In his next outing, he would travel to Cardiff to face former Commonwealth Games bronze medallist Jermaine Asare – it was another bout in which Mokonzo was a heavy underdog, but another mountain that he was determined to conquer.
“He was tipped for big things.”
“In the first round I came out fast and caught him cold with a left hand. I just remember following up with a barrage of punches and I stopped him. After that fight, my name started ringing bells and people started to take a bit of notice.”
However, just as his career seemed to be showing some promise, Mokonzo suffered a fifth-round stoppage at the hands of Tomi Tatham in Manchester. From that point on, he says, his once promising career spiralled out of control; setting him up for the life of a journeyman.

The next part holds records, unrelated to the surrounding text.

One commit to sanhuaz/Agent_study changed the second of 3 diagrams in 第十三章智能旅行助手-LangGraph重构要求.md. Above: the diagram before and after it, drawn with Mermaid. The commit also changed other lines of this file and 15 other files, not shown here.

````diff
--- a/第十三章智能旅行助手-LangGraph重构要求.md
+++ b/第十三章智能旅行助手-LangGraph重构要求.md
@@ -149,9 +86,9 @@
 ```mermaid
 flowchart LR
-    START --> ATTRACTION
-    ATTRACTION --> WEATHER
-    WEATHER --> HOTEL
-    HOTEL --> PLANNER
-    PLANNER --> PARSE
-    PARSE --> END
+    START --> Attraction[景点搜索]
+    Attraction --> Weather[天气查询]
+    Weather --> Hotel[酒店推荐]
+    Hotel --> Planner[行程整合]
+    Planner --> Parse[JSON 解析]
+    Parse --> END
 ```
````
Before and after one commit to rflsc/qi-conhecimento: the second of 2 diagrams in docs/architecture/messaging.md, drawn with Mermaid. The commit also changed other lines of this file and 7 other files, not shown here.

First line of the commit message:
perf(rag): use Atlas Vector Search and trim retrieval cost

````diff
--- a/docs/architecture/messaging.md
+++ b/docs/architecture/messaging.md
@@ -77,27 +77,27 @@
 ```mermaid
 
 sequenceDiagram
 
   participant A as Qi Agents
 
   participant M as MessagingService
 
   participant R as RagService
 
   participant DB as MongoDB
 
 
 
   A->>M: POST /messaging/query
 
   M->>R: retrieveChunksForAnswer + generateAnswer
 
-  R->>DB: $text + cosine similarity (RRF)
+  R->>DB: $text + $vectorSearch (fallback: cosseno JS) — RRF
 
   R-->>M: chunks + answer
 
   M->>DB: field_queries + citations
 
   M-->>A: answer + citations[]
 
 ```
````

“When I fought [Tomi] Tatham, I was tipped to beat him.”
“In the first round, he caught me a right hand and put me over. I got up, but I didn’t box well – and then in the fifth round the referee stopped it. From then everything just went downhill.”

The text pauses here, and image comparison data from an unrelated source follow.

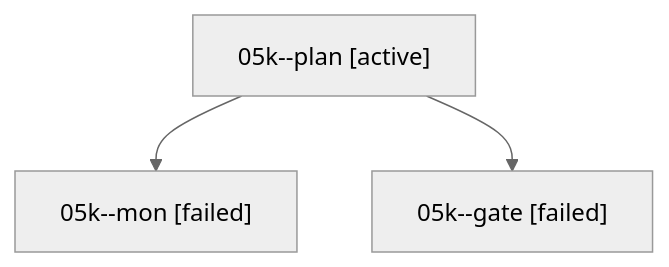
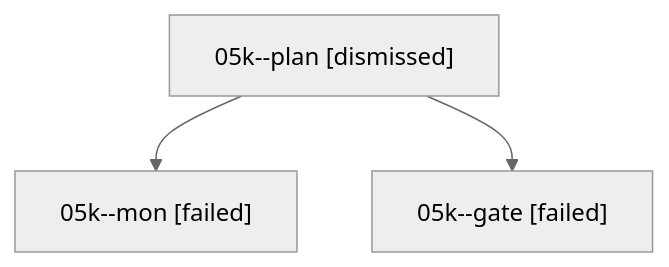
One commit to sase-org/sase--agents changed the diagram in sessions/bbugyi200.athena.05k.md. Above: the diagram before and after it, drawn with Mermaid (neutral theme). The commit also changed other lines of this file and 24 other files, not shown here.

````diff
--- a/sessions/bbugyi200.athena.05k.md
+++ b/sessions/bbugyi200.athena.05k.md
@@ -9,8 +9,8 @@
 ```mermaid
 flowchart TD
-  n0["05k--plan [active]"]
+  n0["05k--plan [dismissed]"]
   n1["05k--mon [failed]"]
   n0 --> n1
   n2["05k--gate [failed]"]
   n0 --> n2
 ```
````
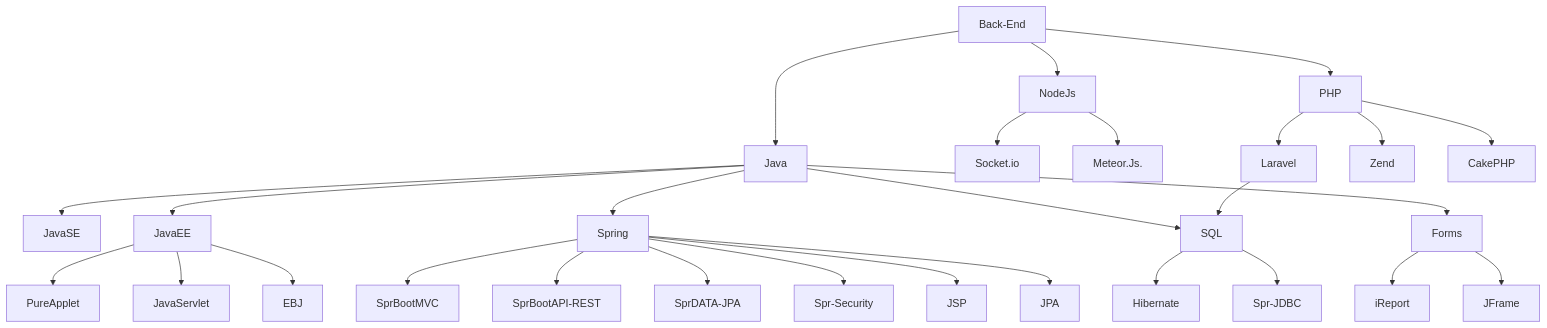
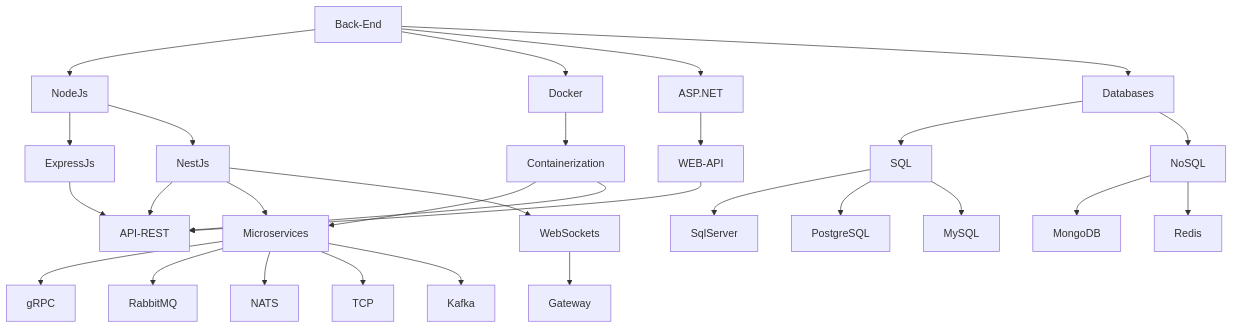
Before and after one commit to HarryOreLara/HarryOreLara: the second of 2 diagrams in README.md, drawn with Mermaid. The commit also changed other lines of this file, not shown here.

````diff
--- a/README.md
+++ b/README.md
@@ -49,30 +49,31 @@
 ```mermaid
 graph TD;
-    Back-End-->Java;
     Back-End-->NodeJs;
-    NodeJs-->Socket.io;
-    NodeJs-->Meteor.Js.
-    Back-End-->PHP;
-    PHP-->Laravel;
-    PHP-->Zend;
-    PHP-->CakePHP;
-    Java-->JavaSE;
-    Java-->JavaEE;
-    JavaEE-->PureApplet;
-    JavaEE-->JavaServlet;
-    JavaEE-->EBJ;
-    Java-->Spring;
-    Java-->SQL;
-    Laravel-->SQL;
-    Spring-->SprBootMVC;
-    Spring-->SprBootAPI-REST;
-    Spring-->SprDATA-JPA;
-    SQL-->Hibernate;
-    SQL-->Spr-JDBC;
-    Spring-->Spr-Security;
-    Spring-->JSP;
-    Spring-->JPA;
-    Java-->Forms;
-    Forms-->iReport
-    Forms-->JFrame;
+    Back-End-->Docker;
+    Docker-->Containerization;
+    Back-End-->ASP.NET;
+    ASP.NET-->WEB-API;
+    WEB-API-->API-REST;
+    Back-End-->Databases;
+    Databases-->SQL;
+    Databases-->NoSQL;
+    NoSQL-->MongoDB;
+    NoSQL-->Redis;
+    SQL-->SqlServer;
+    SQL-->PostgreSQL;
+    SQL-->MySQL;
+    NodeJs-->ExpressJs;
+    NodeJs-->NestJs;
+    ExpressJs-->API-REST;
+    NestJs-->API-REST;
+    NestJs-->Microservices;
+    Microservices-->gRPC;
+    Microservices-->RabbitMQ;
+    Microservices-->NATS;
+    Microservices-->TCP;
+    Microservices-->Kafka;
+    NestJs-->WebSockets;
+    WebSockets-->Gateway;
+    Containerization-->Microservices;
+    Containerization-->API-REST;
 ```
````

“I trained my socks of for that fight. I was going in with the belief I could win – and I could win convincingly – but it didn’t turn out that way. Then it was just one loss after another.”

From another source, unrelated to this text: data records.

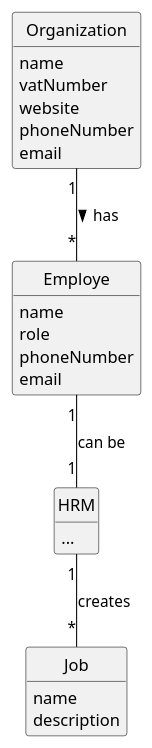
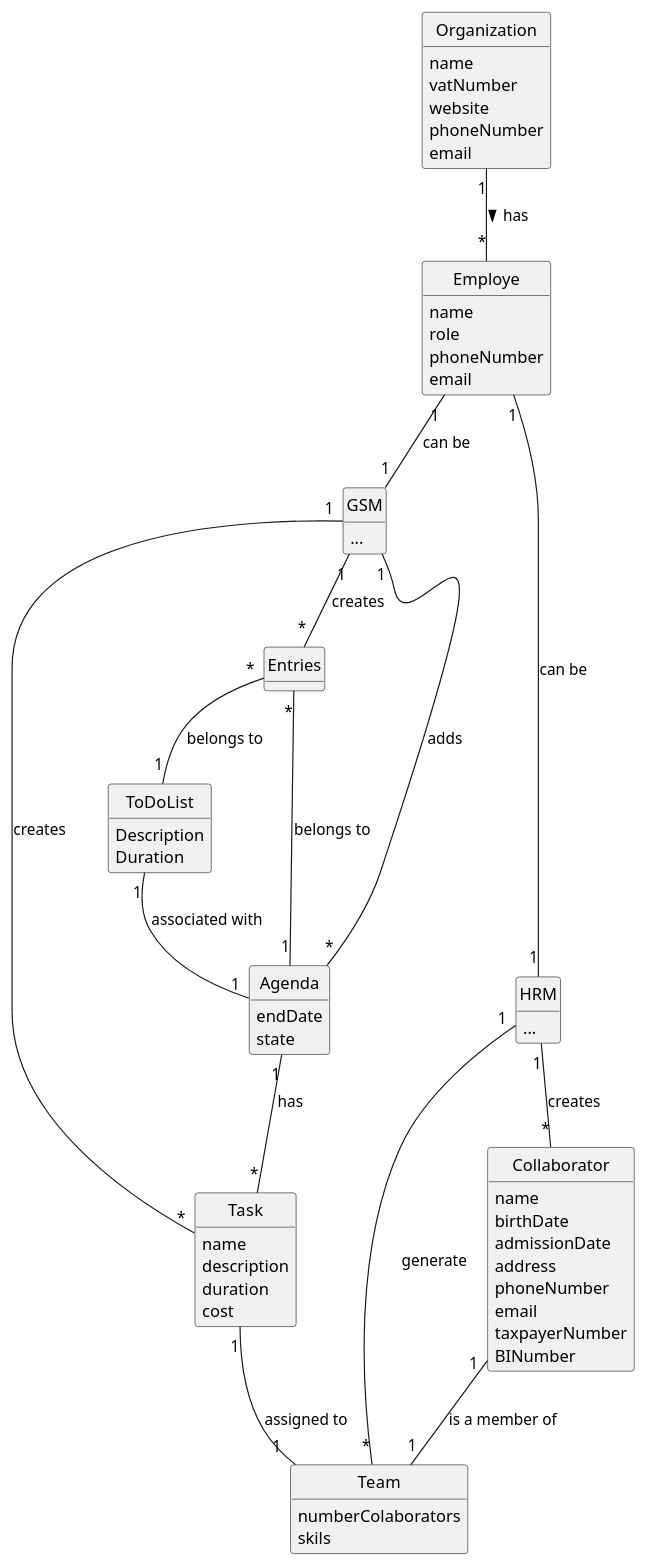
The diagram in docs/sprintC/us028/02.analysis/puml/us002-domain-model.puml (Departamento-de-Engenharia-Informatica/greenspace-management), drawn with PlantUML before and after one commit. The commit also changed 2 other files, not shown here.

```diff
--- a/docs/sprintC/us028/02.analysis/puml/us002-domain-model.puml
+++ b/docs/sprintC/us028/02.analysis/puml/us002-domain-model.puml
@@ -1,46 +1,85 @@
 @startuml
 skinparam monochrome true
 skinparam packageStyle rectangle
 skinparam shadowing false
 
 'left to right direction
 
 skinparam classAttributeIconSize 0
 
 hide circle
 hide methods
 
 'title Domain Model
 
 'class Platform {
 '  -description
 '}
 
 class Organization {
     name
     vatNumber
     website
     phoneNumber
     email
 }
 
 class Employe {
     name
     role
     phoneNumber
     email
 }
+class GSM {
+    ...
+}
+class ToDoList{
+    Description
+    Duration
+}
+class Agenda {
+    endDate
+    state
+}
+class Task {
+    name
+    description
+    duration
+    cost
+}
+class Team {
+    numberColaborators
+    skils
+}
+
 class HRM {
     ...
 }
-class Job {
+class Collaborator {
     name
-    description
+    birthDate
+    admissionDate
+    address
+    phoneNumber
+    email
+    taxpayerNumber
+    BINumber
 }
 
+Organization "1" -- "*" Employe : has >
+GSM "1" -- "*" Task : creates
+GSM "1" -- "*" Entries : creates
+Entries "*" -- "1" ToDoList : belongs to
+Entries "*" -- "1" Agenda : belongs to
+Employe "1" -- "1" GSM : can be
+HRM "1" -- "*" Team : generate
+HRM "1" -- "*" Collaborator : creates
+Collaborator "1" -- "1" Team : is a member of
+Agenda "1" -- "*" Task : has
+GSM "1" -- "*" Agenda: adds
+Task "1" -- "1" Team : assigned to
+Employe "1" -- "1" HRM : can be
+ToDoList "1" -- "1" Agenda : associated with
 
-Employe "1" -- "1" HRM : can be
-Organization "1" -- "*" Employe : has >
 
-HRM "1" -- "*" Job : creates
 @enduml
```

Looking back on his defeats, a now refreshed and more mature Mokonzo realises that his downfall came as a result of poor preparation and a lack of dedication for his chosen career.
“Once I lost the fight in Manchester, I went back into that shell again like I did in my first fight.”
“I wasn’t taking it seriously at all. I wasn’t living the life; the eating the training; I wasn’t doing none of that at all – and it caught up to me.”
Now, however, a change in mindset and attitude has seen Mokonzo give himself one final chance at making a career out of the sport he loves.
Living in Bethnal Green with new trainer Josh Burnham, the 31-year-old has refocused over the last 18 months in an attempt to turn his career around. He has made what he believes were much-needed changes to his team; as well as his own mental preparation and dedication to the sport.
“It’s now or never.” said Mokonzo, with a steely resolve in his voice.
“People who know me say ‘Eric you’re not a journeyman… you’re only a journeyman because of what you have done previously!’ – so I can’t argue with people’s judgements and opinions.”
“We have made the change now. I’m not the fighter ‘on the road’ and I don’t want to be known as a journeyman anymore. I wouldn’t mind being called a former journeyman, but I have made the transition.”
“I’m not fighting on the road or fighting because I only care about money. I’m building my profile and career and from now on I’m going to be the home fighter.”
More focused than ever, and with a significant change to his mental outlook, Mokonzo has vowed to leave his ‘journeyman’ days behind.
With his ultimate goal of winning the British title, ‘The Congo Warrior’ knows a long, arduous journey awaits him. It is a journey, he says, that starts with the Southern Area title.
“I have given myself a timespan of how long I need to do certain things: and my first target is winning the Southern Area title. I believe with two or three decent wins under my belt I can challenge for that title and after? Who knows?”
“Now I’m a lot more focused and a lot more aware of people who come into my life and who I socialise with. I know exactly what I need to do and where I’m going: so I’m not going to allow myself to fall short.”
“I’m not a journeyman – I don’t care what my damn record says – I’m not a journeyman… my journey is only just beginning!”
Article by: Emmily Simcock
Follow Emmily on Twitter at: @emmily_jane